US energy giant Chevron (NYSE:CVX) has acquired a majority stake in the Advanced Clean Energy Storage (ACES) project, which is set to create the world’s largest industrial green hydrogen production and storage hub.
The oil major announced on Tuesday it has clinched a deal with private equity firm Haddington Ventures to acquire 100% of Magnum Development LLC, giving it majority control of the latter’s joint venture with Mitsubishi Power Americas LLC. The joint business, dubbed ACES Delta LLC, is behind the ambitious project that aims to turn renewable energy into green hydrogen for seasonal storage in solution-mined salt caverns.
The value of Chevron’s investment, aligned with the group’s goal to pursue lower carbon energy solutions, was not disclosed. According to Bloomberg, the transaction has provided it with a 78% interest in the huge scheme, which will eventually enable the storage of around 300 GWh of clean energy in the form of hydrogen.
The first ACES stage envisages the deployment of 220 MW of high-pressure alkaline electrolysers to produce up to 100 metric tonnes of hydrogen per day. With construction underway, the plan is scheduled to kick off commercial operations in the middle of 2025, with its output planned to fuel a hydrogen-capable gas turbine combined cycle power plant owned by the Intermountain Power Agency. Options to supply hydrogen to the utility, transportation and industrial sectors in the western US are reviewed, as well.

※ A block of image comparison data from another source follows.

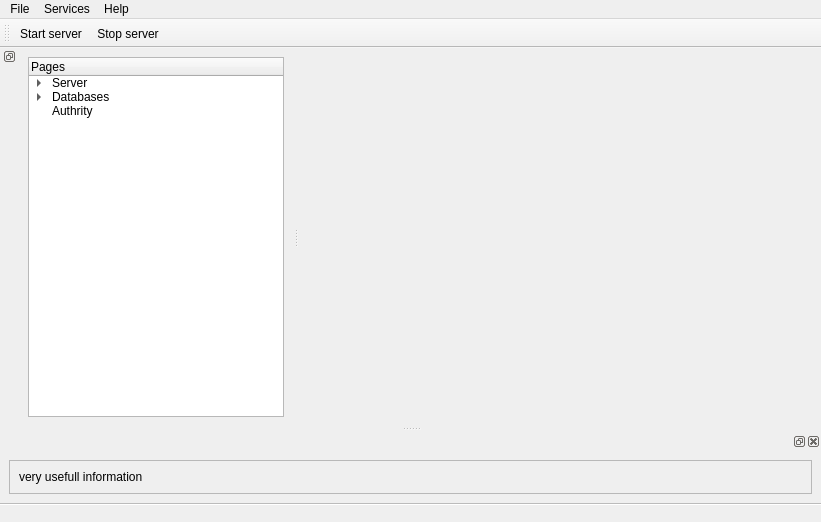
Above: Server/GUI/src/Ui/GUI.ui from siisgoo/siisty before the change. Below: the same form after it.
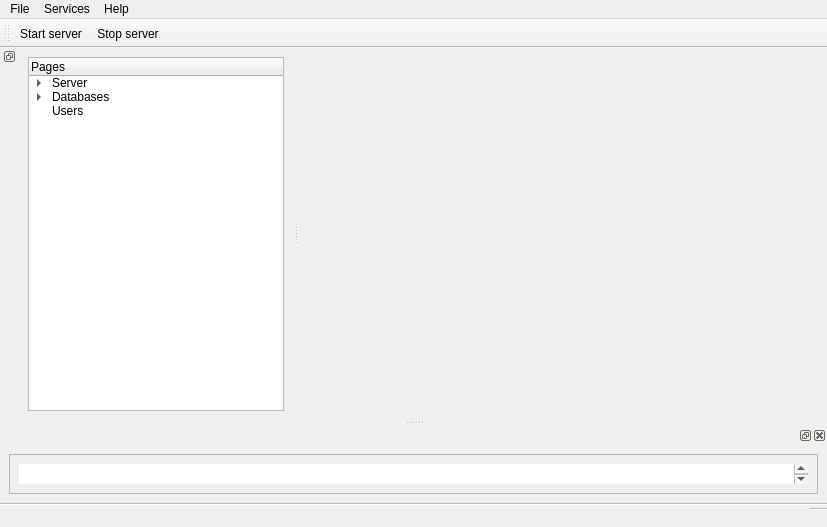
That is the form after the change.

```diff
--- a/Server/GUI/src/Ui/GUI.ui
+++ b/Server/GUI/src/Ui/GUI.ui
@@ -9,8 +9,8 @@
    <rect>
     <x>0</x>
     <y>0</y>
-    <width>821</width>
-    <height>522</height>
+    <width>827</width>
+    <height>527</height>
    </rect>
   </property>
   <property name="sizePolicy">
@@ -22,11 +22,25 @@
   <property name="windowTitle">
    <string>GUI</string>
   </property>
+  <property name="styleSheet">
+   <string notr="true">QStatusBar::item {
+	border: 0px solid white;
+}</string>
+  </property>
+  <property name="toolButtonStyle">
+   <enum>Qt::ToolButtonTextOnly</enum>
+  </property>
+  <property name="animated">
+   <bool>true</bool>
+  </property>
   <property name="documentMode">
    <bool>false</bool>
   </property>
   <property name="tabShape">
-   <enum>QTabWidget::Rounded</enum>
+   <enum>QTabWidget::Triangular</enum>
+  </property>
+  <property name="dockNestingEnabled">
+   <bool>false</bool>
   </property>
   <property name="dockOptions">
    <set>QMainWindow::AllowTabbedDocks|QMainWindow::AnimatedDocks|QMainWindow::GroupedDragging</set>
@@ -73,7 +87,7 @@
     <rect>
      <x>0</x>
      <y>0</y>
-     <width>821</width>
+     <width>827</width>
      <height>22</height>
     </rect>
    </property>
@@ -127,7 +141,7 @@
 border-style: groove;</string>
    </property>
    <property name="sizeGripEnabled">
-    <bool>false</bool>
+    <bool>true</bool>
    </property>
   </widget>
   <widget class="QDockWidget" name="pages_dock">
@@ -187,7 +201,7 @@
        </item>
        <item>
         <property name="text">
-         <string>Authrity</string>
+         <string>Users</string>
         </property>
        </item>
       </widget>
@@ -196,6 +210,12 @@
    </widget>
   </widget>
   <widget class="QDockWidget" name="info_dock">
+   <property name="sizePolicy">
+    <sizepolicy hsizetype="Preferred" vsizetype="Minimum">
+     <horstretch>0</horstretch>
+     <verstretch>0</verstretch>
+    </sizepolicy>
+   </property>
    <attribute name="dockWidgetArea">
     <number>8</number>
    </attribute>
@@ -211,9 +231,30 @@
        </property>
        <layout class="QHBoxLayout" name="horizontalLayout_2">
         <item>
-         <widget class="QLabel" name="label">
-          <property name="text">
-           <string>very usefull information</string>
+         <widget class="QTextEdit" name="loggingOutput">
+          <property name="sizePolicy">
+           <sizepolicy hsizetype="Expanding" vsizetype="Ignored">
+            <horstretch>0</horstretch>
+            <verstretch>0</verstretch>
+           </sizepolicy>
+          </property>
+          <property name="minimumSize">
+           <size>
+            <width>0</width>
+            <height>20</height>
+           </size>
+          </property>
+          <property name="maximumSize">
+           <size>
+            <width>16777215</width>
+            <height>16777215</height>
+           </size>
+          </property>
+          <property name="frameShape">
+           <enum>QFrame::NoFrame</enum>
+          </property>
+          <property name="readOnly">
+           <bool>true</bool>
           </property>
          </widget>
         </item>
```
Left out of the diff: 16 changed lines with no effect on the pictures.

“We seek to leverage the unique strengths of each partner to develop a large-scale, hydrogen platform that provides affordable, reliable, ever-cleaner energy and helps our customers achieve their lower carbon goals,” said Austin Knight, vice president Hydrogen, Chevron New Energies.
Last summer, ACES secured a USD-504.4-million (EUR 469.3m) loan guarantee from the US Department of Energy’s Loan Programs Office.
Veselina Petrova is one of Renewables Now's most experienced green energy writers. For several years she has been keeping track of game-changing events both large and small projects and across the globe.